All too soon this fascinating experience was over. It had not been so brutal as the later car, but all the better for it. The Ferrari communicated better, slid more and gave more time to plan ahead. And it had a better, more individual noise. Yes, almost anyone could drive a 1970s F1 Ferrari. Only a select few, though, could win races with one.
Mark Hales and Nick Mason are in the process of producing a book of track tests covering Mason’s extensive collection. It is due to be published in the 1998.
The 312T3: better than the books suggest

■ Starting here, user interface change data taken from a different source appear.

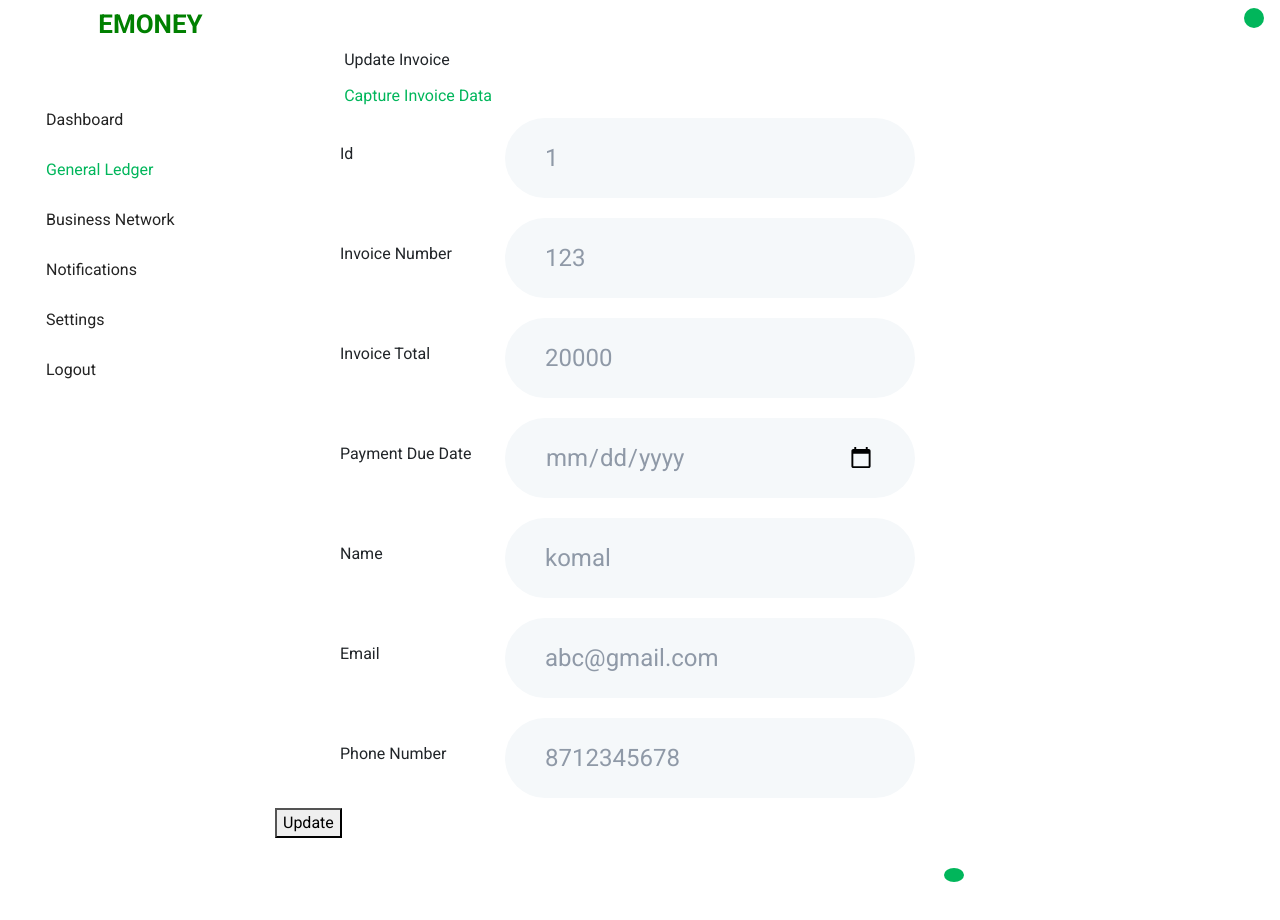
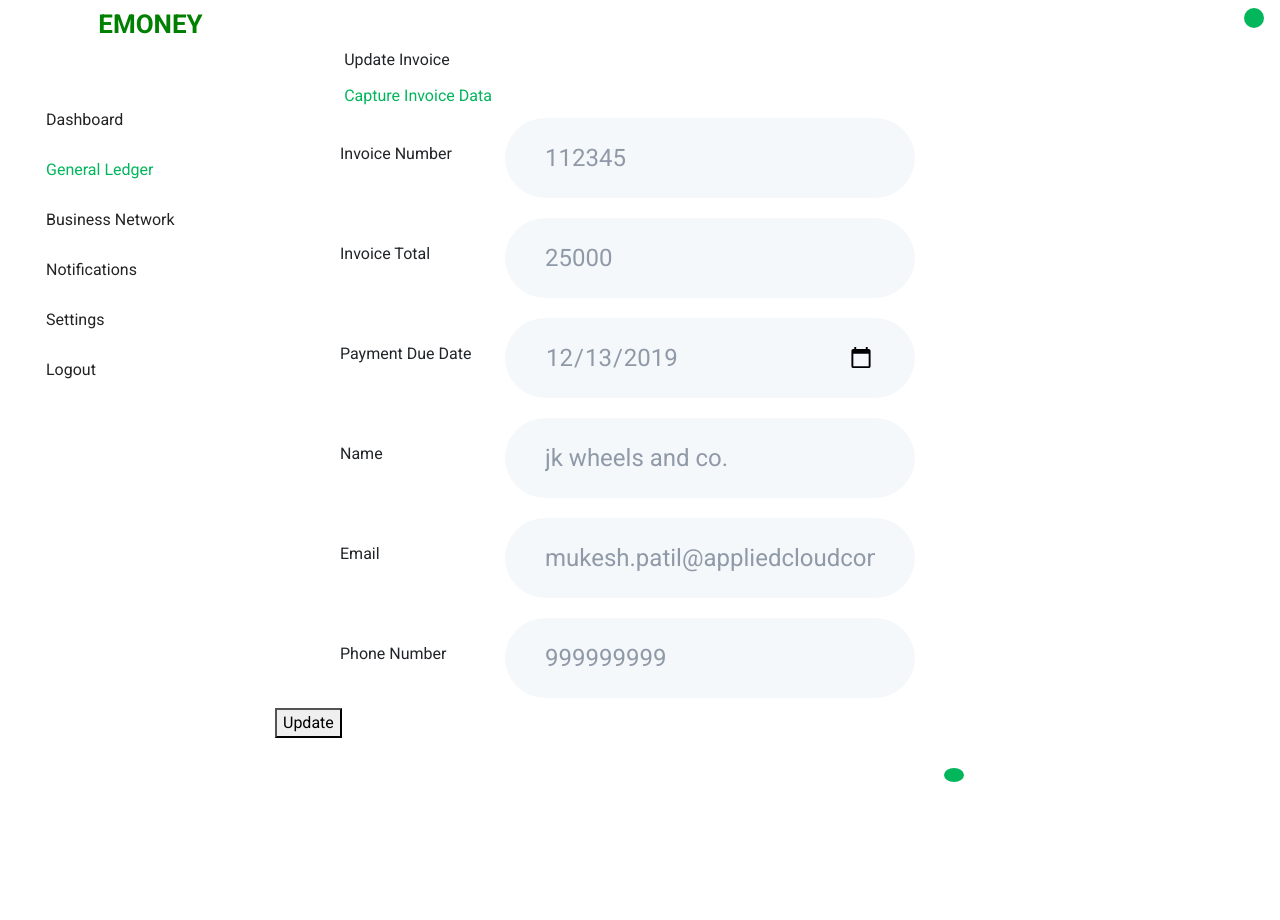
Before and after one commit to Thombare-komal/em, a React (Create React App) app: page /admin/generalledger in a window 1280 px wide. Both pictures are taken after a click on the icon 978 px from the left and 148 px from the top of the page. Shown: the top 920 px of the page. After the commit the page ends 832 px from the top, so only its background shows below. Built offline with nearby package versions, Linux system fonts and the light colour scheme; data requests are answered from the project's data file; some icons are missing.

Commit message:
redux crud update table changes

```diff
--- a/db.json
+++ b/db.json
@@ -1,31 +1,22 @@
 {
   "invoice": [
     {
-      "id": 1,
-      "invoiceNumber": 123,
-      "invoiceTotalAmount": 20000,
-      "invoiceDate": "",
-      "name": "komal",
-      "email": "abc@gmail.com",
-      "phone": 8712345678
+      "invoiceNumber": "112345",
+      "invoiceTotalAmount": "25000",
+      "invoiceDate": "2019-12-13",
+      "name": "jk wheels and co.",
+      "email": "mukesh.patil@appliedcloudcomputing.org",
+      "phone": "999999999",
+      "id": 2
     },
     {
-      "id": 2,
-      "invoiceNumber": 1234,
-      "invoiceTotalAmount": 20450,
-      "invoiceDate": "",
-      "name": "abcd",
-      "email": "abcd@gmail.com",
-      "phone": 8712345678
-    },
-    {
-      "id": "3",
-      "invoiceNumber": "11",
-      "invoiceTotalAmount": "12000",
-      "invoiceDate": "2019-12-01",
-      "name": "sam",
-      "email": "mukesh.patil@appliedcloudcomputing.com",
-      "phone": "1234567890"
+      "invoiceNumber": "5678",
+      "invoiceTotalAmount": "12340",
+      "invoiceDate": "2019-12-15",
+      "name": "tata motors",
+      "email": "abc@gmail.com",
+      "phone": "8989898989",
+      "id": 3
     }
   ]
 }
--- a/src/components/GeneralLedger/AllInvoiceTable.js
+++ b/src/components/GeneralLedger/AllInvoiceTable.js
@@ -6,14 +6,14 @@ class AllInvoiceTable extends Component {
   constructor(props) {
     super(props);
     this.state = {
-      updateId : "",
+      singleData :"",
       updateTable: false
     };
   }
-  async updateRow(id) {
+  async updateRow(singleData) {
     var self = this;
     await self.setState({
-      updateId : id,
+      singleData : singleData,
       updateTable: true
     });
 
@@ -26,7 +26,7 @@ class AllInvoiceTable extends Component {
     return (
       <div>
         {this.state.updateTable === true ? (
-          <UpdateInovice id={this.state.updateId} />
+          <UpdateInovice singleData={this.state.singleData} />
         ) : (
           <table className="table">
             <thead className="thead-dark">
@@ -51,7 +51,7 @@ class AllInvoiceTable extends Component {
                   <td>
                     <i
                       className="fa fa-edit"
-                      onClick={() => this.updateRow(row.id)}
+                      onClick={() => this.updateRow(row)}
                     ></i>
                   </td>
                   <td>
--- a/src/components/GeneralLedger/CreateInovice.js
+++ b/src/components/GeneralLedger/CreateInovice.js
@@ -7,7 +7,6 @@ class CreateInovice extends Component {
   constructor(props) {
     super(props);
     this.state = {
-      id:"",
       invoiceNumber: "",
       invoiceTotalAmount: "",
       invoiceDate: "",
@@ -36,24 +35,10 @@ class CreateInovice extends Component {
     }
     return (
       <div>
-        {/* <Form onSubmit={()=>this.handleSubmit()}> */}
           <Col md={{ offset: 1 }}>
             <h5>Create Invoice</h5>
             <span className="sub-header">Capture Invoice Data</span>
           </Col>
-          <Row className="create-invoice-form-row">
-            <Col md={{ offset: 1, span: 3 }}>
-              <Form.Label>Id</Form.Label>
-            </Col>
-            <Col md={8}>
-              <Form.Control
-                type="text"
-                name="id"
-                placeholder="Enter Id"
-                onChange={this.invoiceData}
-              />
-            </Col>
-          </Row>
           <Row className="create-invoice-form-row">
             <Col md={{ offset: 1, span: 3 }}>
               <Form.Label>Invoice Number</Form.Label>
@@ -134,36 +119,6 @@ class CreateInovice extends Component {
             </Col>
           </Row>
           <button onClick={()=>this.handleSubmit()}>submit</button>
-          {/* <Row className="create-invoice-form-row">
-            <Col md={{ offset: 1, span: 3 }}>
-              <Form.Label>Payment Mode</Form.Label>
-            </Col>
-            <Col md={8}>
-              <Form.Group as={Col} controlId="formGridState">
-                <Form.Control as="select">
-                  <option>Choose...</option>
-                  <option>Card</option>
-                  <option>Cash</option>
-                  <option>Paytm/GPay</option>
-                </Form.Control>
-              </Form.Group>
-            </Col>
-          </Row> */}
-        {/* </Form> */}
-        {/* <Form>
-          <Col md={{ offset: 1 }}>
-            <p className="sub-header">Add Attachments</p>
-          </Col>
-          <Row className="create-invoice-form-row">
-            <Col md={7}>
-              <input type="text" />
-            </Col>
-            <input id="myInput" type="file" name ="fileu" ref={(ref) => this.upload = ref} style={{ display: 'none' }} />
-            <Col md={{offset: 1, span: 3}}>
-             <Button variant="light" size="block lg" onClick={(e) => this.upload.click(console.log(e.target.files) )}>Upload</Button>
-             </Col>
-          </Row>
-        </Form> */}
       </div>
     );
   }
--- a/src/components/GeneralLedger/UpdateInvoice.js
+++ b/src/components/GeneralLedger/UpdateInvoice.js
@@ -1,69 +1,43 @@
 import React, { Component } from "react";
 import { connect } from "react-redux";
 import { Form, Row, Col, Button } from "react-bootstrap";
-import { update_invoice,fetch_single_invoice} from "../../redux/actions/Actions";
+import {
+  update_invoice,
+  fetch_single_invoice
+} from "../../redux/actions/Actions";
 
 class UpdateInovice extends Component {
   constructor(props) {
     super(props);
     this.state = {
-      id:"",
-      invoiceNumber: "",
-      invoiceTotalAmount: "",
-      invoiceDate: "",
-      name: "",
-      phone: ""
+      singleData: this.props.singleUserInvoice
     };
     this.invoiceData = this.invoiceData.bind(this);
-
   }
-  UNSAFE_componentWillMount() {
-    this.props.fetchSingleInvoice(this.props.id);
-  }
-
-  invoiceData(event) {
-    const name = event.target.name,
-      value = event.target.value;
+  invoiceData(e) {
+    const name = e.target.name,
+      value = e.target.value;
+    let singleDataValue = Object.assign({}, this.state.singleData, {
+      [name]: value
+    });
     this.setState({
-      [name]: value
+      singleData: singleDataValue
     });
   }
   handleSubmit() {
-    console.log(this.state)
-    this.props.invoice.id = this.state.id;
-    this.props.invoice.invoiceNumber = this.state.invoiceNumber;
-   this.props.invoice.invoiceDate = this.state.invoiceDate;
-   this.props.invoice.invoiceTotalAmount = this.state.invoiceTotalAmount ;
-   this.props.invoice.name = this.state.name;
-   this.props.invoice.email = this.state.email ;
-   this.props.invoice.phone = this.state.phone ;
-    const value = this.state;
-    console.log(value)
-    this.props.updateInvoice(this.props.invoice);
+    this.props.updateInvoice(this.state.singleData);
   }
   render() {
+    const id = this.state.id;
+    const { singleData } = this.state;
+
     return (
       <div>
-        {/* <Form onSubmit={()=>this.handleSubmit()}> */}
         <Col md={{ offset: 1 }}>
           <h5>Update Invoice</h5>
           <span className="sub-header">Capture Invoice Data</span>
         </Col>
         <div>
-          <Row className="create-invoice-form-row">
-              <Col md={{ offset: 1, span: 3 }}>
-                <Form.Label>Id</Form.Label>
-              </Col>
-              <Col md={8}>
-                <Form.Control
-                  type="text"
-                  name="id"
-                  defaultValue={this.props.invoice.id}
-                  placeholder="Enter Id"
-                  onChange={this.invoiceData}
-                />
-              </Col>
-            </Row>
           <Row className="create-invoice-form-row">
             <Col md={{ offset: 1, span: 3 }}>
               <Form.Label>Invoice Number</Form.Label>
@@ -72,7 +46,7 @@ class UpdateInovice extends Component {
               <Form.Control
                 type="text"
                 name="invoiceNumber"
-                  defaultValue={this.props.invoice.invoiceNumber}
+                defaultValue={singleData.invoiceNumber}
                 placeholder="Enter Invoice Number"
                 onChange={this.invoiceData}
               />
@@ -86,7 +60,7 @@ class UpdateInovice extends Component {
               <Form.Control
                 type="text"
                 name="invoiceTotalAmount"
-                  defaultValue={this.props.invoice.invoiceTotalAmount}
+                defaultValue={singleData.invoiceTotalAmount}
                 placeholder="Enter Invoice Total Amount"
                 onChange={this.invoiceData}
               />
@@ -100,7 +74,7 @@ class UpdateInovice extends Component {
               <Form.Control
                 type="date"
                 name="invoiceDate"
-                  defaultValue={this.props.invoice.invoiceDate}
+                defaultValue={singleData.invoiceDate}
                 placeholder="Select Date"
                 onChange={this.invoiceData}
               />
@@ -115,7 +89,7 @@ class UpdateInovice extends Component {
                 type="text"
                 name="name"
                 placeholder="Enter Buyer Name"
-                  defaultValue={this.props.invoice.name}
+                defaultValue={singleData.name}
                 onChange={this.invoiceData}
               />
             </Col>
@@ -128,7 +102,7 @@ class UpdateInovice extends Component {
               <Form.Control
                 type="text"
                 name="email"
-                  defaultValue={this.props.invoice.email}
+                defaultValue={singleData.email}
                 placeholder="Enter Buyer Email"
                 onChange={this.invoiceData}
               />
@@ -142,7 +116,7 @@ class UpdateInovice extends Component {
               <Form.Control
                 type="number"
                 name="phone"
-                  defaultValue={this.props.invoice.phone}
+                defaultValue={singleData.phone}
                 placeholder="Enter Buyer Mobile No"
                 onChange={this.invoiceData}
               />
@@ -150,50 +124,20 @@ class UpdateInovice extends Component {
           </Row>
         </div>
         <button onClick={() => this.handleSubmit()}>Update</button>
-        {/* <Row className="create-invoice-form-row">
-            <Col md={{ offset: 1, span: 3 }}>
-              <Form.Label>Payment Mode</Form.Label>
-            </Col>
-            <Col md={8}>
-              <Form.Group as={Col} controlId="formGridState">
-                <Form.Control as="select">
-                  <option>Choose...</option>
-                  <option>Card</option>
-                  <option>Cash</option>
-                  <option>Paytm/GPay</option>
-                </Form.Control>
-              </Form.Group>
-            </Col>
-          </Row> */}
-        {/* </Form> */}
-        {/* <Form>
-          <Col md={{ offset: 1 }}>
-            <p className="sub-header">Add Attachments</p>
-          </Col>
-          <Row className="create-invoice-form-row">
-            <Col md={7}>
-              <input type="text" />
-            </Col>
-            <input id="myInput" type="file" name ="fileu" ref={(ref) => this.upload = ref} style={{ display: 'none' }} />
-            <Col md={{offset: 1, span: 3}}>
-             <Button variant="light" size="block lg" onClick={(e) => this.upload.click(console.log(e.target.files) )}>Upload</Button>
-             </Col>
-          </Row>
-        </Form> */}
       </div>
     );
   }
 }
-const mapStateToProps = state => {
+const mapStateToProps = (state, ownProps) => {
   return {
-    invoice: state.invoice
+    singleUserInvoice: ownProps.singleData
   };
 };
 
 const mapDispatchToProps = dispatch => {
   return {
-    fetchSingleInvoice: (data) => dispatch(fetch_single_invoice(data)),
-    updateInvoice: (data) => dispatch(update_invoice(data))
+    fetchSingleInvoice: data => dispatch(fetch_single_invoice(data)),
+    updateInvoice: data => dispatch(update_invoice(data))
   };
 };
 export default connect(mapStateToProps, mapDispatchToProps)(UpdateInovice);
--- a/src/css/dashboard.css
+++ b/src/css/dashboard.css
@@ -473,6 +473,9 @@ tr:hover {
   background-color: #ffff99;
 }
 .table{
+  border-collapse: collapse;
+  border-radius: 1em;
+  overflow: hidden;
   table-layout: auto;
   width: 100%;
 }
--- a/src/redux/reducers/invoiceReducer.js
+++ b/src/redux/reducers/invoiceReducer.js
@@ -11,7 +11,7 @@ const invoiceReducer = (state = {}, { type, payload }) => {
       return Object.assign({}, state, { invoice: payload });
 
     case FETCH_SINGLE_INVOICE:
-      return Object.assign({}, state, { invoice: payload });
+      return payload;
 
     default:
       return state;
@@ -40,6 +40,9 @@ export const deleteReducer = (state = {}, { type, payload }) => {
 export const updateReducer = (state = {}, { type, payload }) => {
   switch (type) {
     case UPDATE_INVOICE:
+      if (state.id !== payload.id) {
+        return state;
+      }
       return payload;
     default:
       return state;
```
Also changed, not shown: src/redux/actions/Actions.js (+12 -11 lines). Lines whose indentation alone changed are shown as unchanged.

Ferrari has Colin Chapman alone to blame for the fact that the 312T3 has not been remembered as a landmark Ferrari in the same way as the championship winning 312T, 12 and 14. It won five races in 1978, more than required by Williams to walk the constructor’s championship in 1980. But the might of the extraordinary Lotus 79 with its unsurpassed ground effect aerodynamics meant Carlos Reutemann ended his Maranello days just third in the championship, with the young Villeneuve a distant ninth and Ferrari runners-up but effective also-rans in the Lotus-dominated constructors championship.
The T3 was, as its name suggests, an evolutionary car which was both longer and wider than the T2 and heavier too. Unlike the Lotus, there was nothing radical about its design though it had an effectively new chassis with the engine lowered in the car and the suspension revised to cope with the Michelin radials it would carry in place of Goodyear crossplies.
The simple truth was that, like every other Grand Prix car of its era, it was no match for the Lotuses. But when they failed, such as during Reutemann’s epic drive to victory at Brands Hatch, the T3s were almost invariably there to pick up the pieces, cleaning up between them all bar three of the remaining races. Two of these were claimed by Lauda’s Brabham — using in Sweden the subsequently outlawed ‘fan car’ — and inheriting a win at Monza after Andretti and Villeneuve received time penalties.
Though it led for 39 laps at Long Beach, the claim to fame of 312T3 chassis number 034 will always be Villeneuve’s first Grand Prix victory, on Canadian home ground at the newly configured Notre Dame circuit in Montreal. To be fair Jean-Pierre Jarier, taking over the second Lotus seat from the late Ronnie Peterson, looked the likely winner having stormed the 79 to pole position and leading for the first 47 laps. An oil leak denied Jarier victory and, egged on by an exultant crowd, Villeneuve crossed the line 13 seconds ahead of Scheckter’s Wolf and 20sec ahead of Reutemann’s Ferrari. AF